“Chachi, who are you going to vote for? ” asked a Patna hotel manager when he went to his village in Hajipur distict. “Who is standing here?” She asked him. “It is Phool (lotus) versus Panja (hand),” he informed her. “But I want to vote for Nitish Kumar,” she said. “He has done so much for women and now he will do more and give women naukri.”
The manager explained that in that case she should press the button on the “panja”(Congress), which was in partnership with Nitish Kumar. “But will the panjawala remain with Nitish after the elections?” she wanted to make sure. Her caste? She was a Rajput.
There are several mystifying factors about the Battle for Bihar. If it is a Nitish election just as 2014 was a Modi poll, as straws in the wind are increasingly indicating, unexplained are the large crowds at Narendra Modi’s meetings. Also unexplained is the large turnout of women voters, outstripping the male turnout, in all the four phases where polling has been completed—in the fourth phase it was as much as a 6 percentage point difference—and this has provoked a great deal of speculation.
Finance minister Arun Jaitley attributed it to “migration” from Bihar — he was using it to take a swipe at the Nitish government for not creating enough jobs in the state—with more women left behind in Bihar. Others have talked about migrant women coming back to the state for “Chatth” pooja, yet others about the closure of brick kilns leaving them with more time on their hands. Some say that the BJP has worked hard to bring out the forward caste women to vote, which normally they do not do to the extent that their OBC, EBC and dalit sisters do, and in several of the phases there were longer queues seen on polling day in rural areas than in cities. And, then, of course there are those who dismiss any “woman factor”, maintaining that women vote as much on caste, community, class lines as do men.
And yet, even as most women will vote on these lines like their menfolk, it is a fact, and acknowledged by many an observer, that there may well be round 5-6% women in Bihar today who vote as a “category”, just as there is a Yadav vote, or a Kurmi vote, or a Bhumihar vote.
Women have over the decades not managed to emerge as a vote bank in India. They had voted for NT Rama Rao on the issue of prohibition in Andhra Pradesh. They voted for Ram Mandir in the early nineties in Uttar Pradesh, and there used to be a joke that the women in Mulayam Singh’s family had also voted for the construction of the Ram temple even as he battled the BJP at the time.
During the ten years of his rule, Nitish Kumar has managed to create a “women’s constituency”. Vote or not--and we will know on Nov 8 the extent to which women have supported him this time -- most women praise him for the improved ‘mahaul’ in the state. They feel safe to go out even after 8 pm. Had that not been the case, their daughters would not have been able to go to college or school — and he has provided them uniforms and slates — on the cycles he has provided them. Or the far-reaching step he took to give women 50% reservation in panchayats, to enhance their political participation. Or that, now, Nitish Kumar has promised them 35% reservation in government jobs, if he comes back to power. Some were undoubtedly worried about what the return of Lalu Yadav would entail. Others perturbed about the soaring prices of ‘dal’.
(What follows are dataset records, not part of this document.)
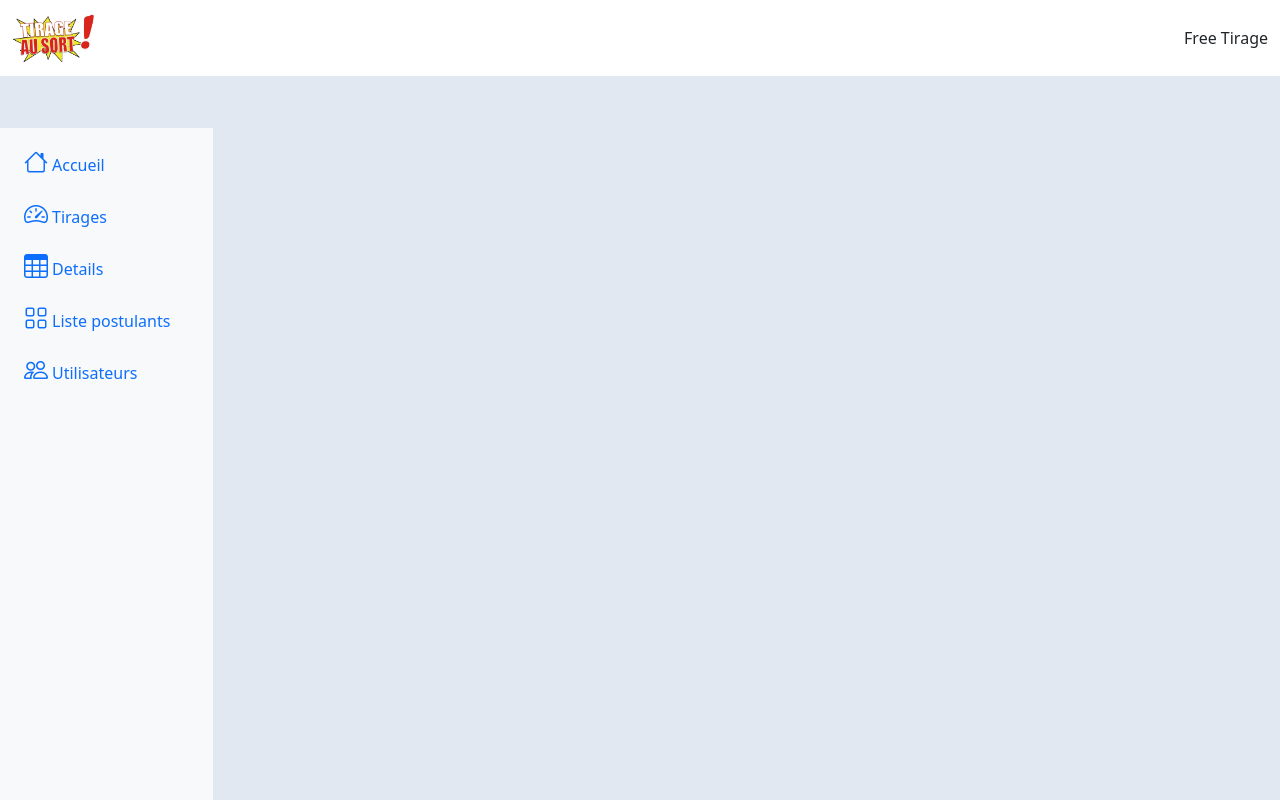
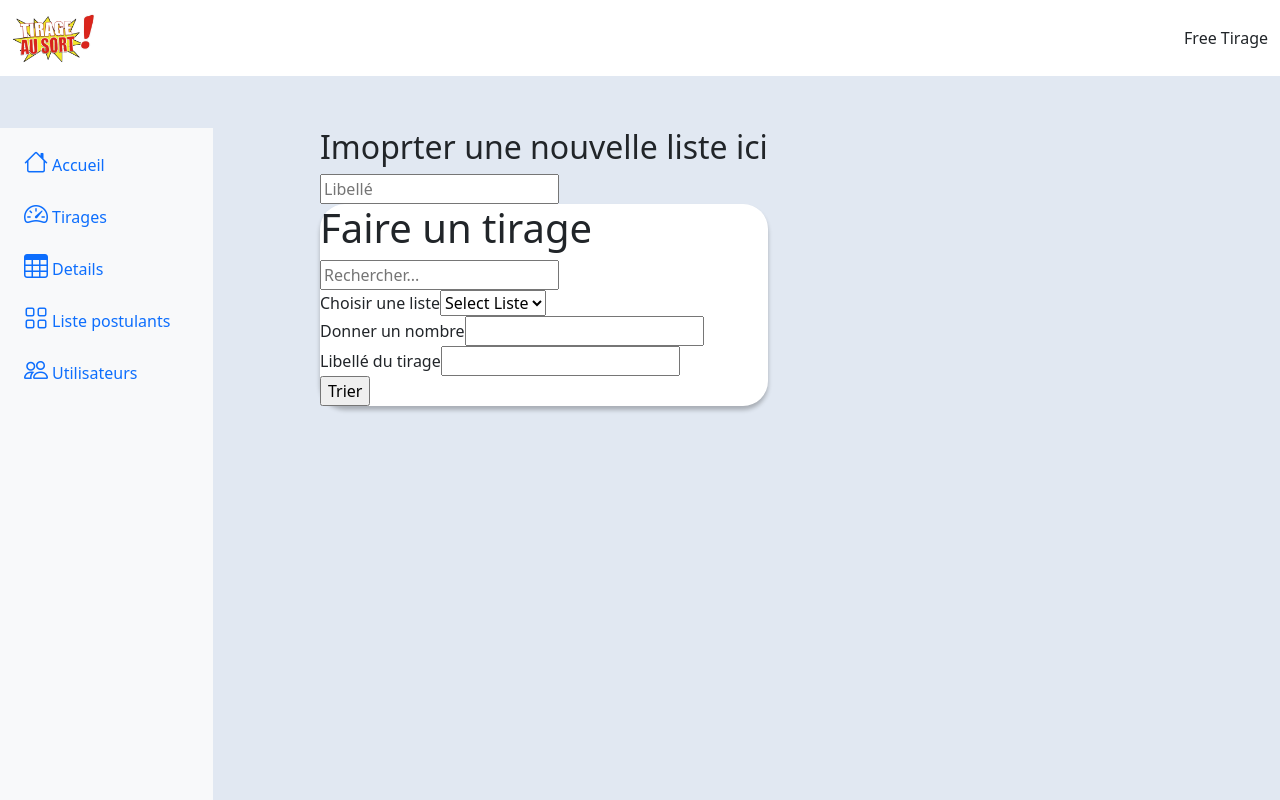
Before and after one commit to adama-coulibaly/freeTirageInterface, an Angular app in the folder apitirage/: page /tirage in a window 1280 px wide. Before the commit this address led to /. Built offline with nearby package versions, Linux system fonts and the light colour scheme.

Commit message:
html tirage

```diff
--- a/apitirage/src/app/app-routing.module.ts
+++ b/apitirage/src/app/app-routing.module.ts
@@ -2,11 +2,12 @@ import { ModuleWithProviders, NgModule } from '@angular/core';
 import { RouterModule, Routes } from '@angular/router';
 import { AccueilComponent } from './accueil/accueil.component';
 import { PostulantComponent } from './postulant/postulant.component';
+import { TirageComponent } from './tirage/tirage.component';
 
 const routes: Routes = [
   {path: '', component:AccueilComponent},
-  {path:'postulant', component: PostulantComponent}
-
+  {path:'postulant', component: PostulantComponent},
+  {path:'tirage', component: TirageComponent}
 ];
 
 @NgModule({
--- a/apitirage/src/app/app.component.html
+++ b/apitirage/src/app/app.component.html
@@ -23,24 +23,22 @@
             <div class="col-auto col-md-3 col-xl-2 px-sm-2 px-0 bg-light">
                 <div class="d-flex flex-column align-items-center align-items-sm-start px-3 pt-2 text-white min-vh-100">
 
-                    <ul class="nav nav-pills flex-column mb-sm-auto mb-0 align-items-center align-items-sm-start fixed-left"
-                        id="menu">
+                    <ul class="nav nav-pills flex-column mb-sm-auto mb-0 align-items-center align-items-sm-start fixed-left" id="menu">
                         <li class="nav-item">
                             <a href="#" class="nav-link align-middle px-0">
                                 <i class="fs-4 bi-house"></i> <span class="ms-1 d-none d-sm-inline">Accueil</span>
                             </a>
                         </li>
                         <li>
-                            <a href="#" data-bs-toggle="collapse" class="nav-link px-0 align-middle">
-                                <i class="fs-4 bi-speedometer2"></i> <span
-                                    class="ms-1 d-none d-sm-inline">Tirages</span> </a>
+                            <a href="tirage" class="nav-link px-0 align-middle">
+                                <i class="fs-4 bi-speedometer2"></i> <span class="ms-1 d-none d-sm-inline">Tirages</span> </a>
                         </li>
                         <li>
                             <a href="#" class="nav-link px-0 align-middle">
                                 <i class="fs-4 bi-table"></i> <span class="ms-1 d-none d-sm-inline">Details</span></a>
                         </li>
                         <li>
-                            <a href="postulant"  class="nav-link px-0 align-middle">
+                            <a href="postulant" class="nav-link px-0 align-middle">
                                 <i class="fs-4 bi-grid"></i> <span class="ms-1 d-none d-sm-inline">Liste
                                     postulants</span> </a>
                         </li>
--- a/apitirage/src/app/app.module.ts
+++ b/apitirage/src/app/app.module.ts
@@ -8,6 +8,7 @@ import { MenuComponent } from './menu/menu.component';
 import { AccueilComponent } from './accueil/accueil.component';
 import { PostulantComponent } from './postulant/postulant.component';
 import { AppRoutingModule } from './app-routing.module';
+import { TirageComponent } from './tirage/tirage.component';
 
 
 @NgModule({
@@ -15,7 +16,8 @@ import { AppRoutingModule } from './app-routing.module';
     AppComponent,
     MenuComponent,
     AccueilComponent,
-    PostulantComponent
+    PostulantComponent,
+    TirageComponent
   ],
   imports: [
     BrowserModule,
--- /dev/null
+++ b/apitirage/src/app/tirage/tirage.component.html
@@ -0,0 +1,34 @@
+<main>
+    <div class="import">
+        <h2>Imoprter une nouvelle liste ici</h2>
+        <input type="text" id="nom" placeholder="Libellé">
+    </div>
+
+    <div class="principale">
+        <div>
+            <h1>Faire un tirage</h1>
+            <div class="search">
+                <input type="search" id="site-search" name="search" placeholder="Rechercher...">
+            </div>
+        </div>
+        <form>
+            <div class="choix">
+                <label for="choix">Choisir une liste</label>
+                <select>
+                    <option value="choix liste">Select Liste</option>
+                    <option value="liste1">Liste 1</option>
+                </select>
+            </div>
+            <div class="number">
+                <label for="number">Donner un nombre</label>
+                <input type="number" id="number">
+            </div>
+            <div class="libelle">
+                <label for="name">Libellé du tirage</label>
+                <input type="text" id="name">
+            </div>
+
+            <input type="submit" value="Trier">
+        </form>
+    </div>
+</main>
--- /dev/null
+++ b/apitirage/src/app/tirage/tirage.component.ts
@@ -0,0 +1,15 @@
+import { Component, OnInit } from '@angular/core';
+
+@Component({
+  selector: 'app-tirage',
+  templateUrl: './tirage.component.html',
+  styleUrls: ['./tirage.component.css']
+})
+export class TirageComponent implements OnInit {
+
+  constructor() { }
+
+  ngOnInit(): void {
+  }
+
+}
```
Also changed, not shown: 2 other files (tests, documents, lock files or other folders).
Bihar has a skewed sex ratio (916 women to 1,000 male), and women comprise only 46% of the voting population. Women are still 20 percentage points behind men in literacy. Bihar continues to be a feudal —though highly politicised-- society. Despite this, if women outnumber men in the exercise of their franchise, it shows that a certain empowerment has taken place in recent years, and they are now putting it to good use to elect who they think will do well by them.
Each side is claiming that enhanced voting by women indicates a tilt in its favour. Women were soft towards Nitish Kumar in 2010. But they showed an inclination for Narendra Modi in the Lok Sabha polls in 2014.
More women voting than men in Bihar is not a new trend, and has been evident in the last two elections. This, say experts, is a trend not just in Bihar but also in half a dozen other states of India. And it calls for a deeper study into this phenomenon.
Neerja Chowdhury is a senior journalist. The views expressed by her are personal.